Evidence that newspapers are skating on thin ice with their sports coverage, unless they change drastically: Philadelphia's Jesse Boulerice's suspension-worthy cheap shot on Vancouver'sRyan Kesler in the Flyers-Canucks game last night is in the 16th paragraph of the game story and the seventh of Tony Gallagher's column.
Boulerice is Topic One on all the other platforms: TSN, Sportsnet, their websites, the blogs like Mirtle each had the means to make it a main story. The newspaper game has more creative and talented people compared to radio or television, yet their hands are tied since the powers-that-be impose such tight deadlines that a game story has to be filed within a few minutes after the game ends.
So when Boulerice laid out Kesler, the writers in Van were already typing (not writing) a mile-a-minute about the Canucks getting several coats of shellack laid on them in an eventual 8-2 loss to Philly. There were little to no time to realize what, in a larger context, was more important than one bad game from the hometown team, and revise accordingly. Explain how tying the hands of your talented people makes sense in a competitive media environment. There has to be a better way.
Who knows? Maybe we'll see the return of the afternoon newspaper, which would give the sportswriters time to actually write and not just type.
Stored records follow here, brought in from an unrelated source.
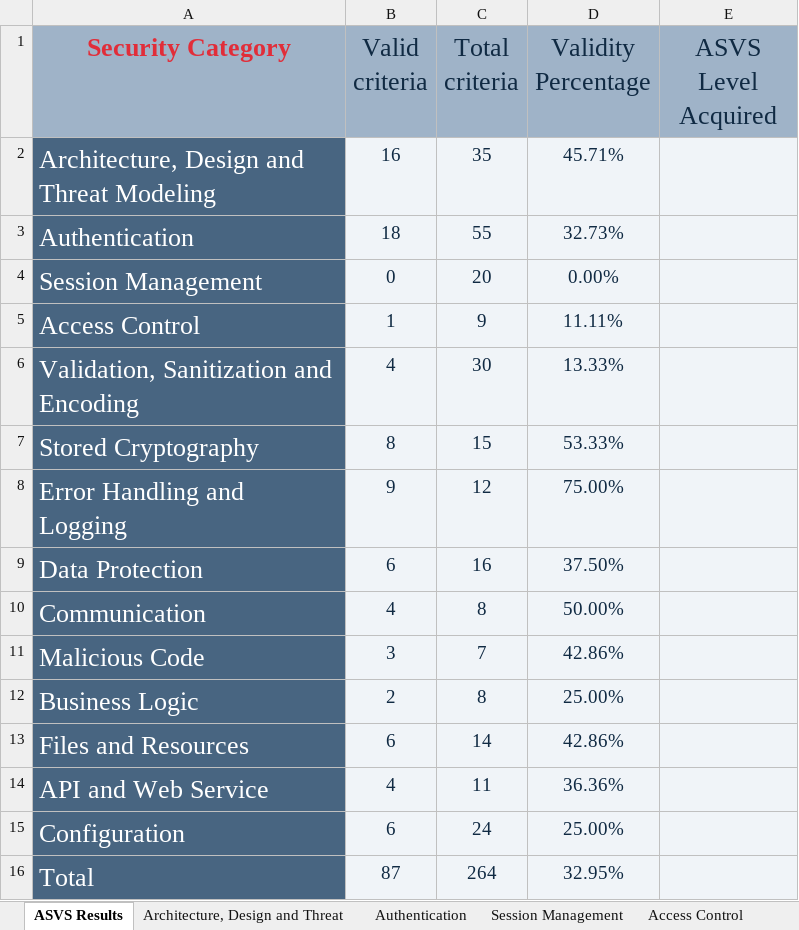
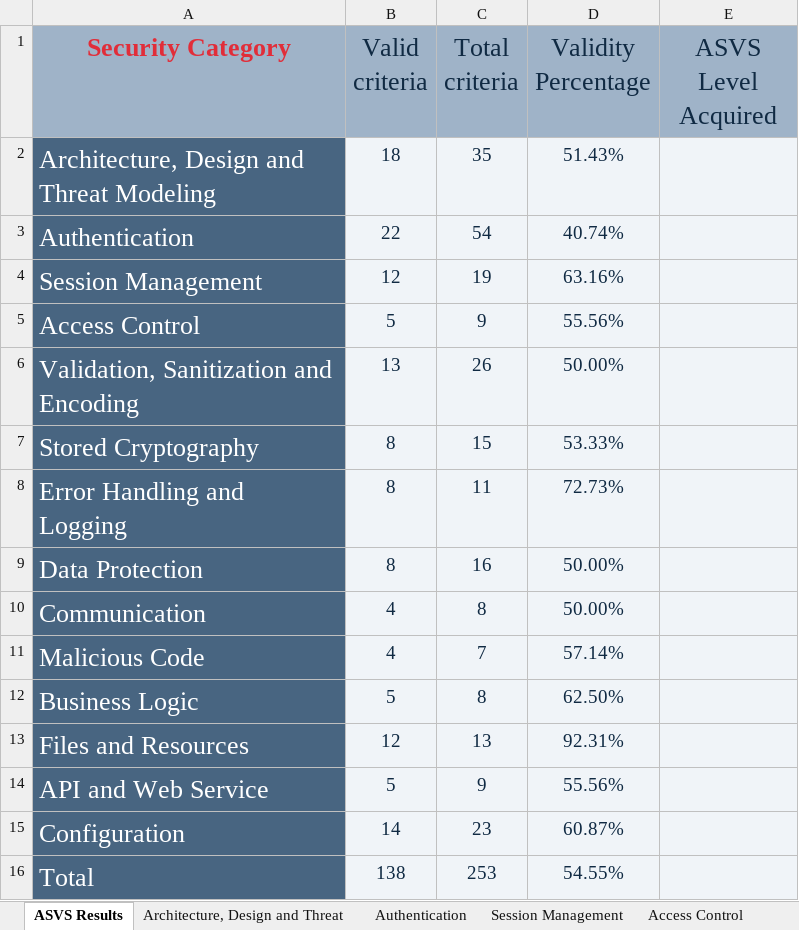
Before and after one commit to 50sara50/desofs2024_M1A_1201461_1190497_1191053_1191061, an Excel workbook: Deliverables/v4-ASVS-checklist-en.xlsx, sheet ASVS Results, drawn as a sheet; values as stored, in another font and other column widths than the file's, no borders; charts and pictures not drawn; the diff names each change by its address in the sheet, - before the commit and + after, or states it on an @@ line.

```diff
--- a/Deliverables/v4-ASVS-checklist-en.xlsx (sheet ASVS Results)
+++ b/Deliverables/v4-ASVS-checklist-en.xlsx (sheet ASVS Results)
-B2 (Valid criteria): 16
+B2 (Valid criteria): 18
-D2 (Validity Percentage): 45.71%
+D2 (Validity Percentage): 51.43%
-B3 (Valid criteria): 18
+B3 (Valid criteria): 22
-C3 (Total criteria): 55
+C3 (Total criteria): 54
-D3 (Validity Percentage): 32.73%
+D3 (Validity Percentage): 40.74%
-B4 (Valid criteria): 0
+B4 (Valid criteria): 12
-C4 (Total criteria): 20
+C4 (Total criteria): 19
-D4 (Validity Percentage): 0.00%
+D4 (Validity Percentage): 63.16%
-B5 (Valid criteria): 1
+B5 (Valid criteria): 5
-D5 (Validity Percentage): 11.11%
+D5 (Validity Percentage): 55.56%
-B6 (Valid criteria): 4
+B6 (Valid criteria): 13
-C6 (Total criteria): 30
+C6 (Total criteria): 26
-D6 (Validity Percentage): 13.33%
+D6 (Validity Percentage): 50.00%
-B8 (Valid criteria): 9
+B8 (Valid criteria): 8
-C8 (Total criteria): 12
+C8 (Total criteria): 11
-D8 (Validity Percentage): 75.00%
+D8 (Validity Percentage): 72.73%
-B9 (Valid criteria): 6
+B9 (Valid criteria): 8
-D9 (Validity Percentage): 37.50%
+D9 (Validity Percentage): 50.00%
-B11 (Valid criteria): 3
+B11 (Valid criteria): 4
-D11 (Validity Percentage): 42.86%
+D11 (Validity Percentage): 57.14%
-B12 (Valid criteria): 2
+B12 (Valid criteria): 5
-D12 (Validity Percentage): 25.00%
+D12 (Validity Percentage): 62.50%
-B13 (Valid criteria): 6
+B13 (Valid criteria): 12
-C13 (Total criteria): 14
+C13 (Total criteria): 13
-D13 (Validity Percentage): 42.86%
+D13 (Validity Percentage): 92.31%
-B14 (Valid criteria): 4
+B14 (Valid criteria): 5
-C14 (Total criteria): 11
+C14 (Total criteria): 9
-D14 (Validity Percentage): 36.36%
+D14 (Validity Percentage): 55.56%
-B15 (Valid criteria): 6
+B15 (Valid criteria): 14
-C15 (Total criteria): 24
+C15 (Total criteria): 23
-D15 (Validity Percentage): 25.00%
+D15 (Validity Percentage): 60.87%
-B16 (Valid criteria): 87
+B16 (Valid criteria): 138
-C16 (Total criteria): 264
+C16 (Total criteria): 253
-D16 (Validity Percentage): 32.95%
+D16 (Validity Percentage): 54.55%
```
Also changed, not shown: sheet Validation, Sanitization and En, sheet Session Management, sheet Authentication, sheet Files and Resources, sheet Configuration, sheet Error Handling and Logging, 8 more sheets, charts or pictures.
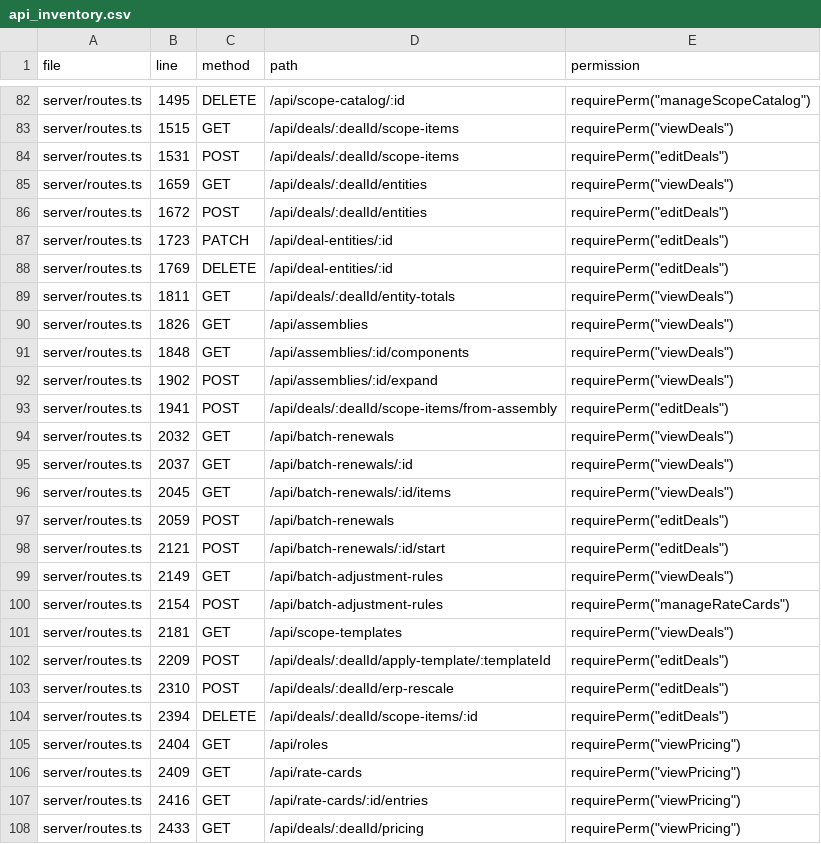
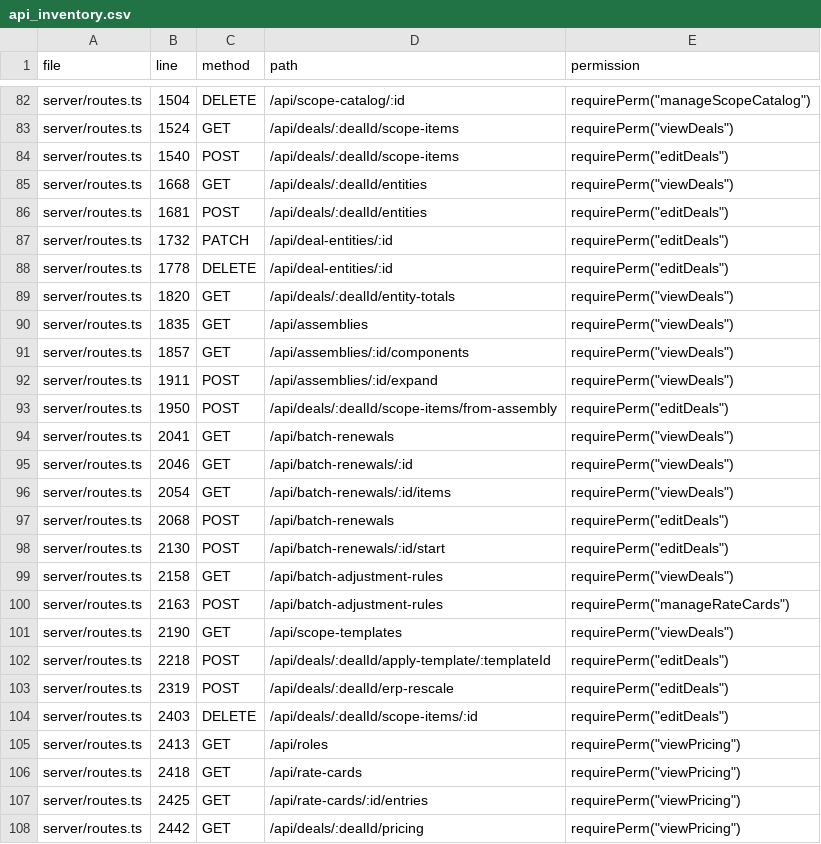
Before and after one commit to dhan99/NextGenPricing2, a CSV file: docs/audit/api_inventory.csv, drawn as a sheet; only a part is shown, gaps mark what is left out; the diff covers the shown part only; the diff names each change by its address in the sheet, - before the commit and + after, or states it on an @@ line.

```diff
--- a/docs/audit/api_inventory.csv
+++ b/docs/audit/api_inventory.csv
-B82 (line): 1495
+B82 (line): 1504
-B83 (line): 1515
+B83 (line): 1524
-B84 (line): 1531
+B84 (line): 1540
-B85 (line): 1659
+B85 (line): 1668
-B86 (line): 1672
+B86 (line): 1681
-B87 (line): 1723
+B87 (line): 1732
-B88 (line): 1769
+B88 (line): 1778
-B89 (line): 1811
+B89 (line): 1820
-B90 (line): 1826
+B90 (line): 1835
-B91 (line): 1848
+B91 (line): 1857
-B92 (line): 1902
+B92 (line): 1911
-B93 (line): 1941
+B93 (line): 1950
-B94 (line): 2032
+B94 (line): 2041
-B95 (line): 2037
+B95 (line): 2046
-B96 (line): 2045
+B96 (line): 2054
-B97 (line): 2059
+B97 (line): 2068
-B98 (line): 2121
+B98 (line): 2130
-B99 (line): 2149
+B99 (line): 2158
-B100 (line): 2154
+B100 (line): 2163
-B101 (line): 2181
+B101 (line): 2190
-B102 (line): 2209
+B102 (line): 2218
-B103 (line): 2310
+B103 (line): 2319
-B104 (line): 2394
+B104 (line): 2403
-B105 (line): 2404
+B105 (line): 2413
-B106 (line): 2409
+B106 (line): 2418
-B107 (line): 2416
+B107 (line): 2425
-B108 (line): 2433
+B108 (line): 2442
```
Also changed, not shown: 69 edited cells elsewhere in this file, 8 other files.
The media's going to take a run at Boulerice over the next 24-48 hours. Hopefully a super-sharp writer with a big audience such as Damien Cox (not to put words in his mouth) can put the onus on how junior hockey, specifically the OHL, doesn't deal well with curbing aggression. Both Boulerice and suspended teammate Steve Downie are not bad people, but their time in the OHL imparted some poor lifelong hockey lessons.